* _What to do_: Count every line of these entries that holds the word "encodeURIComponent", and reply with the number only.

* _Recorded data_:
========================
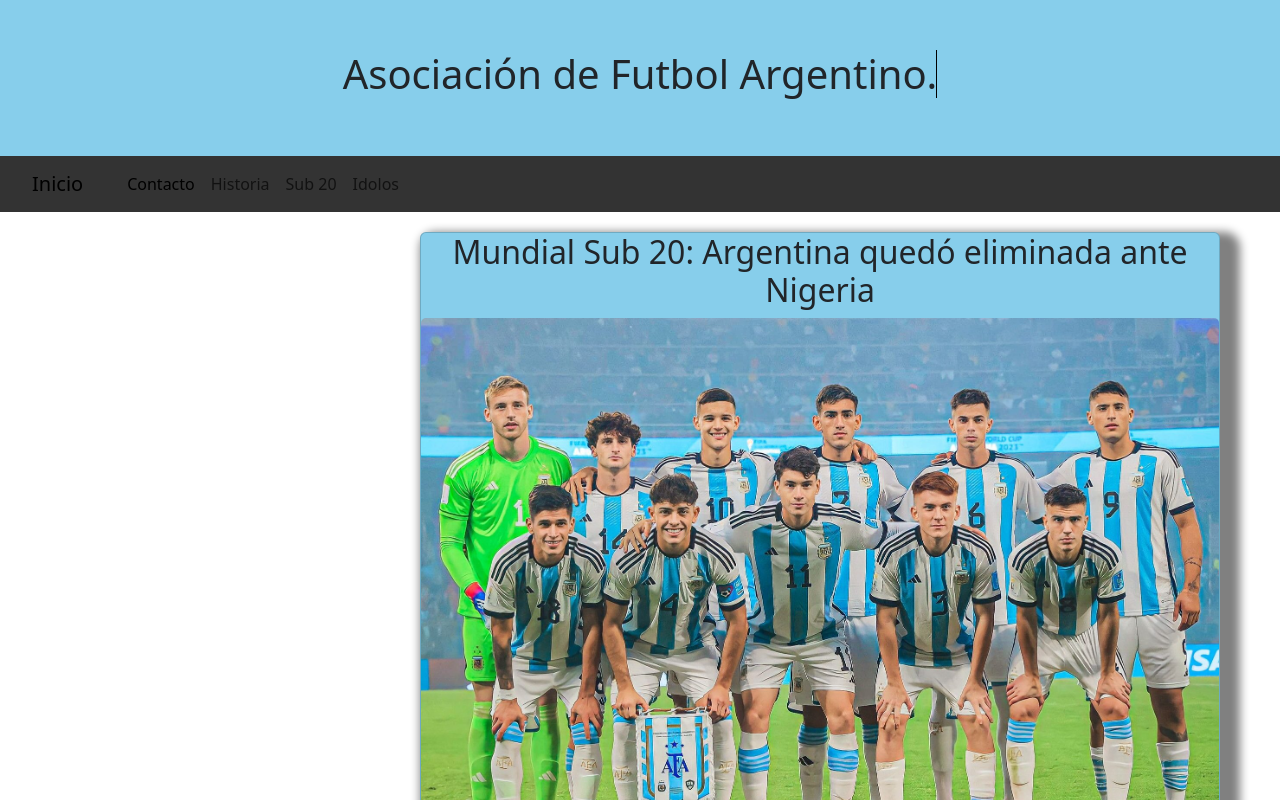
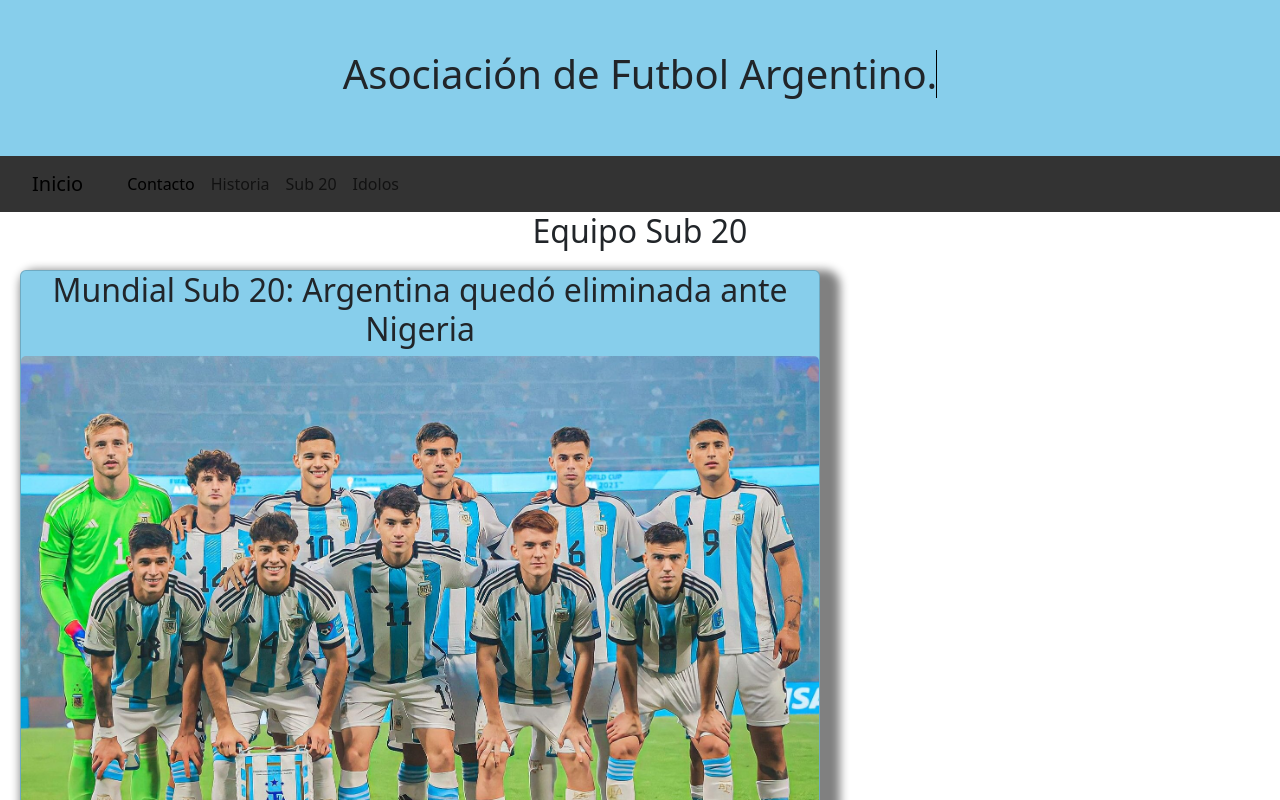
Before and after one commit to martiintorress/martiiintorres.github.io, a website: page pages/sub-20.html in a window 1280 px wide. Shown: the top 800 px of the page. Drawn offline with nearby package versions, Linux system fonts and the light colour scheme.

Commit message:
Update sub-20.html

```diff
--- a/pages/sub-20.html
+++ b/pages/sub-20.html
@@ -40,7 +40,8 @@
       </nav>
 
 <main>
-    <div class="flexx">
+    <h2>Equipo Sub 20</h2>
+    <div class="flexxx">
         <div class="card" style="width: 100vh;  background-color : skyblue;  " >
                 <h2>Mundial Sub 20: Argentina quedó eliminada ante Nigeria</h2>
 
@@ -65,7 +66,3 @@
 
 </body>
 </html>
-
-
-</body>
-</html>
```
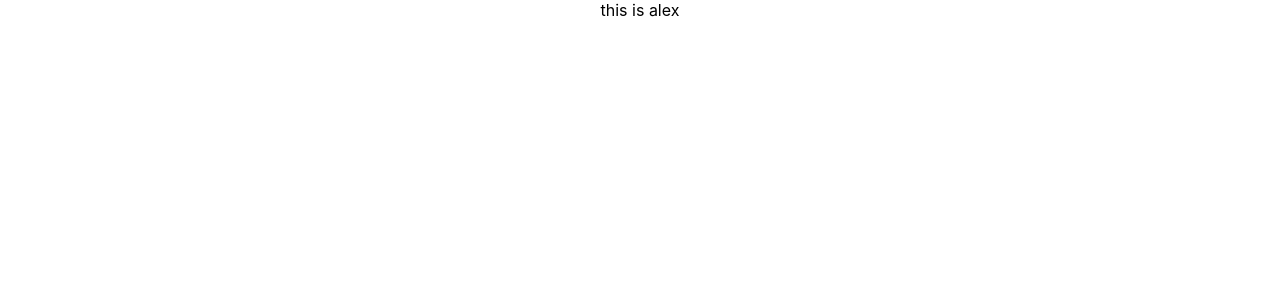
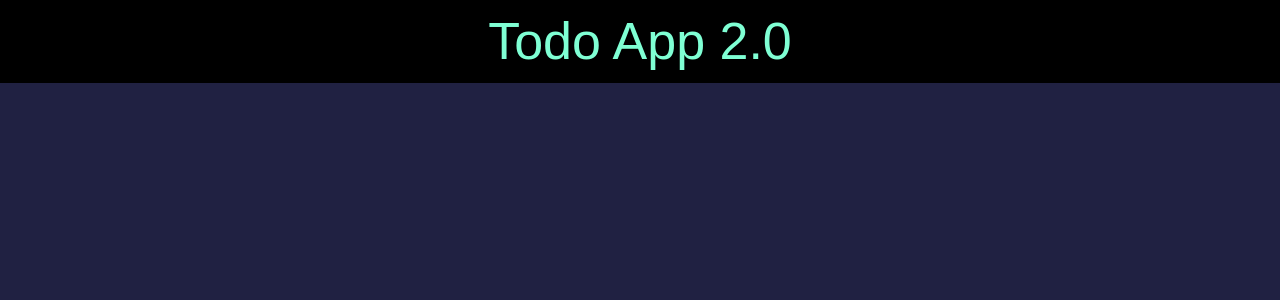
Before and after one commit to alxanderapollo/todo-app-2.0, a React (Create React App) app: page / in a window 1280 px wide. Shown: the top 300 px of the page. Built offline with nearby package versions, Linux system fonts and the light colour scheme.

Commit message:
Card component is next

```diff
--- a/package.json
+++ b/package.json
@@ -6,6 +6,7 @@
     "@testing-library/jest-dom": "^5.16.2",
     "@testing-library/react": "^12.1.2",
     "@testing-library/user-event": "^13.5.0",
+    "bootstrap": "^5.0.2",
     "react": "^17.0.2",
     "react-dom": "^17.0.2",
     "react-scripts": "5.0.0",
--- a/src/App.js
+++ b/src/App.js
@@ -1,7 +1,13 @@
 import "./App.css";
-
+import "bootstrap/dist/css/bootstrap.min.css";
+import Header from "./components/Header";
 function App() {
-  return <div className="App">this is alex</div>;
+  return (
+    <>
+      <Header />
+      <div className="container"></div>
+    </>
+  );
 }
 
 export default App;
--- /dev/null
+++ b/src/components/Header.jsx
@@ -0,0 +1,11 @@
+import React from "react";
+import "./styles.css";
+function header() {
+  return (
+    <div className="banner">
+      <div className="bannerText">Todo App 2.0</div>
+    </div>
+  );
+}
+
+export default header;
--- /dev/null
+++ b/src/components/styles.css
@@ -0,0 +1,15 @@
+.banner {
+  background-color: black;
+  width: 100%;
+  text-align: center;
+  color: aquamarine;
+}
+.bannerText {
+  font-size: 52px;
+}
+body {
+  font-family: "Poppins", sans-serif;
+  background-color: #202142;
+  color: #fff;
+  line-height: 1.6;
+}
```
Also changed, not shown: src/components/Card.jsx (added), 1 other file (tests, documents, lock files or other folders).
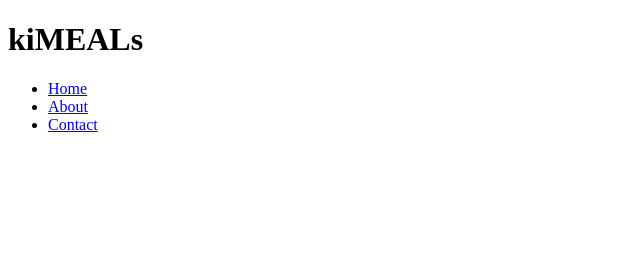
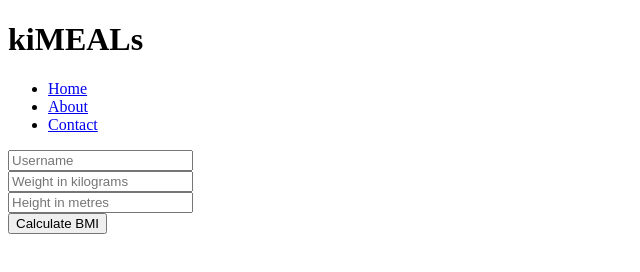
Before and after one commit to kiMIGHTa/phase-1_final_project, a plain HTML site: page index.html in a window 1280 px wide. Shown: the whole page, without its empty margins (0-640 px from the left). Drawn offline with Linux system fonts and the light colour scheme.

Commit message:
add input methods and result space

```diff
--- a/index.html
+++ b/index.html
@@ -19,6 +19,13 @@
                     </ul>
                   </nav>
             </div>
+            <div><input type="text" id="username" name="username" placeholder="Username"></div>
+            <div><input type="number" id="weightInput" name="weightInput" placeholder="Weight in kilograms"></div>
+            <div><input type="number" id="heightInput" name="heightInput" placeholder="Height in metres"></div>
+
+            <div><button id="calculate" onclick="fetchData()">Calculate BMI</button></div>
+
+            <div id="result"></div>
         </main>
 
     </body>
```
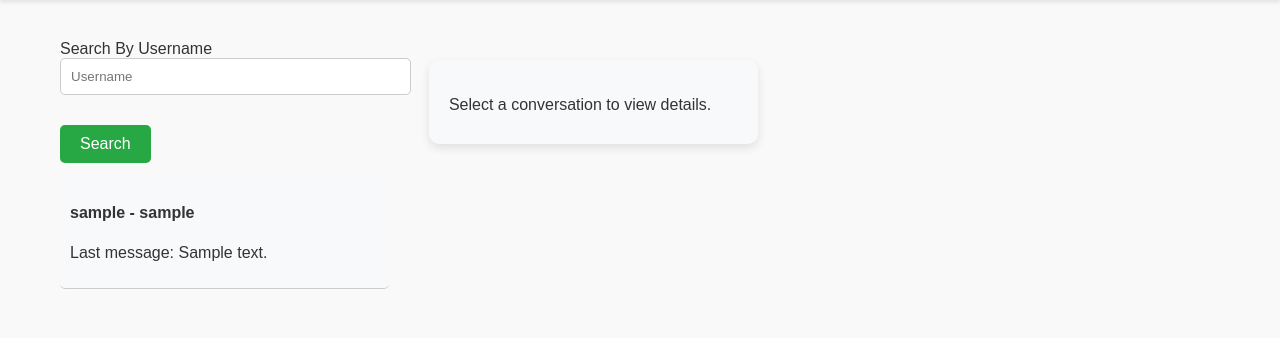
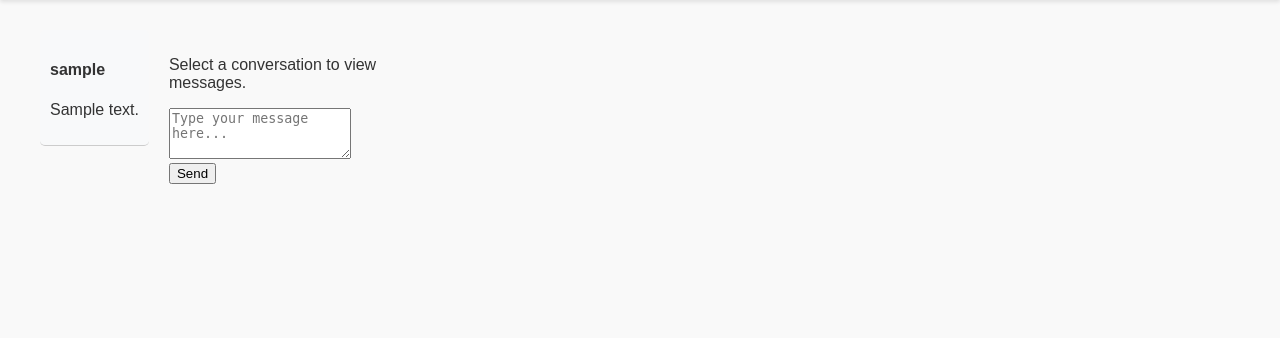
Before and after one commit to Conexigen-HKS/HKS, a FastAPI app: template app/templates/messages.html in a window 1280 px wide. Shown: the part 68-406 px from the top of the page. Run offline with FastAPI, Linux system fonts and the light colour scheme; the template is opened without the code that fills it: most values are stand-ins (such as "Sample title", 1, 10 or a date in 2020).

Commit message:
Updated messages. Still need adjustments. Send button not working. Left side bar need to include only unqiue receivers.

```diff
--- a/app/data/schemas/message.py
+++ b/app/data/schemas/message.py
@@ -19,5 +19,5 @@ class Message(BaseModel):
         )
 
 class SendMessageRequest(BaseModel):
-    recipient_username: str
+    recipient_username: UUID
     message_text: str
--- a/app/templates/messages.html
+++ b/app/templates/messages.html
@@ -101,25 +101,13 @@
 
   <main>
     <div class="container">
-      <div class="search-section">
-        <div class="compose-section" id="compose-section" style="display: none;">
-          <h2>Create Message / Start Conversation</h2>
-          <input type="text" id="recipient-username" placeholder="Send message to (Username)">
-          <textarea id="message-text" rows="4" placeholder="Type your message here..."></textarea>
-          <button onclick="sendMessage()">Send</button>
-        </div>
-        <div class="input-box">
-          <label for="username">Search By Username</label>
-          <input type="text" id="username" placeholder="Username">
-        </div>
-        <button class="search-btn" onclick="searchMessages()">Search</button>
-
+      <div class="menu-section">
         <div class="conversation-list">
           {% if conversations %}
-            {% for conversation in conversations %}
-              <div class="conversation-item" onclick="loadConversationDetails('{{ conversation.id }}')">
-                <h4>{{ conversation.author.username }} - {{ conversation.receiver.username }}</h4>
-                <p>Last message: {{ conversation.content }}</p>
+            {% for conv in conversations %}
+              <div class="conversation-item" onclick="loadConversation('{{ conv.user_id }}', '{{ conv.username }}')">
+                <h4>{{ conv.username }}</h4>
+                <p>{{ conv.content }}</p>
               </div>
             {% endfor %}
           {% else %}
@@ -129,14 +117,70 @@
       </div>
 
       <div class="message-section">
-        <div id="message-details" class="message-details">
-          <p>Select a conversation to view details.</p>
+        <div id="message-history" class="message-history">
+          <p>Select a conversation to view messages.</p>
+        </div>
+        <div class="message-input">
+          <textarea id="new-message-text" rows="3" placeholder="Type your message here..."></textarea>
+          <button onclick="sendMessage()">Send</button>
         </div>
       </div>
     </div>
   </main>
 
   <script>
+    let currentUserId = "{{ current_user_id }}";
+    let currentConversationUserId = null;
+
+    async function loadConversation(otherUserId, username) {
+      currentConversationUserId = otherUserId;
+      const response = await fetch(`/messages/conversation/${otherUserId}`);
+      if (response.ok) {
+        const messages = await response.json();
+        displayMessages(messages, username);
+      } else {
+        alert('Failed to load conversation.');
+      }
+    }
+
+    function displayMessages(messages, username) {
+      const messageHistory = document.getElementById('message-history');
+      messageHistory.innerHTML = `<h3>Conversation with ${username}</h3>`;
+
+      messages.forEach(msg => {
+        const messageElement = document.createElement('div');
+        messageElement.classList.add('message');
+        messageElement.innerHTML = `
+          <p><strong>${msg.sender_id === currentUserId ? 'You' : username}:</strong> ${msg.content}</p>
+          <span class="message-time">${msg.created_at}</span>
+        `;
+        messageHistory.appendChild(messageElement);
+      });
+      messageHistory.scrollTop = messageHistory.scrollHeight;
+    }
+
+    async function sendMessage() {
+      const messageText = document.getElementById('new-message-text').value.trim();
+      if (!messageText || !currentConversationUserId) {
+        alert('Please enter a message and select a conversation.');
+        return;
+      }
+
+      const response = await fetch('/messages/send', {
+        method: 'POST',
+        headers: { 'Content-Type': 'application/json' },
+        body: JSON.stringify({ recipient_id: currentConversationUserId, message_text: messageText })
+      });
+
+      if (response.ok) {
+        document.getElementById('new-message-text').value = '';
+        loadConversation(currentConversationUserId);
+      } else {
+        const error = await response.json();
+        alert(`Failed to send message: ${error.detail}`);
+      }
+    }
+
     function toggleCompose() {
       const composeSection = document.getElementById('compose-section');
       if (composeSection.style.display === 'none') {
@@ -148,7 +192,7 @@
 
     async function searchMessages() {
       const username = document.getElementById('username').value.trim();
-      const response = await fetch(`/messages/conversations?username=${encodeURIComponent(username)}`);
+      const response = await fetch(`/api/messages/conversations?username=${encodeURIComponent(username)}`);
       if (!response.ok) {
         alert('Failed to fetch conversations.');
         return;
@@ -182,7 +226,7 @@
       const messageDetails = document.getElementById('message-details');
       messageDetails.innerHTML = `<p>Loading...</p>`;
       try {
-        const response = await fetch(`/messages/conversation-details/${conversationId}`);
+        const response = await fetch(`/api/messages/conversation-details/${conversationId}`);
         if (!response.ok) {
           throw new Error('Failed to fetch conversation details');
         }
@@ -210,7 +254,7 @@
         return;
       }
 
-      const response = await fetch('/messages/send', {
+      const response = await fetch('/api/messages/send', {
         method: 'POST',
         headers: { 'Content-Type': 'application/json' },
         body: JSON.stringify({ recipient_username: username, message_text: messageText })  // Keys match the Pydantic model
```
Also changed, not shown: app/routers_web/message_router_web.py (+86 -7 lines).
========================
* _Task response_: 2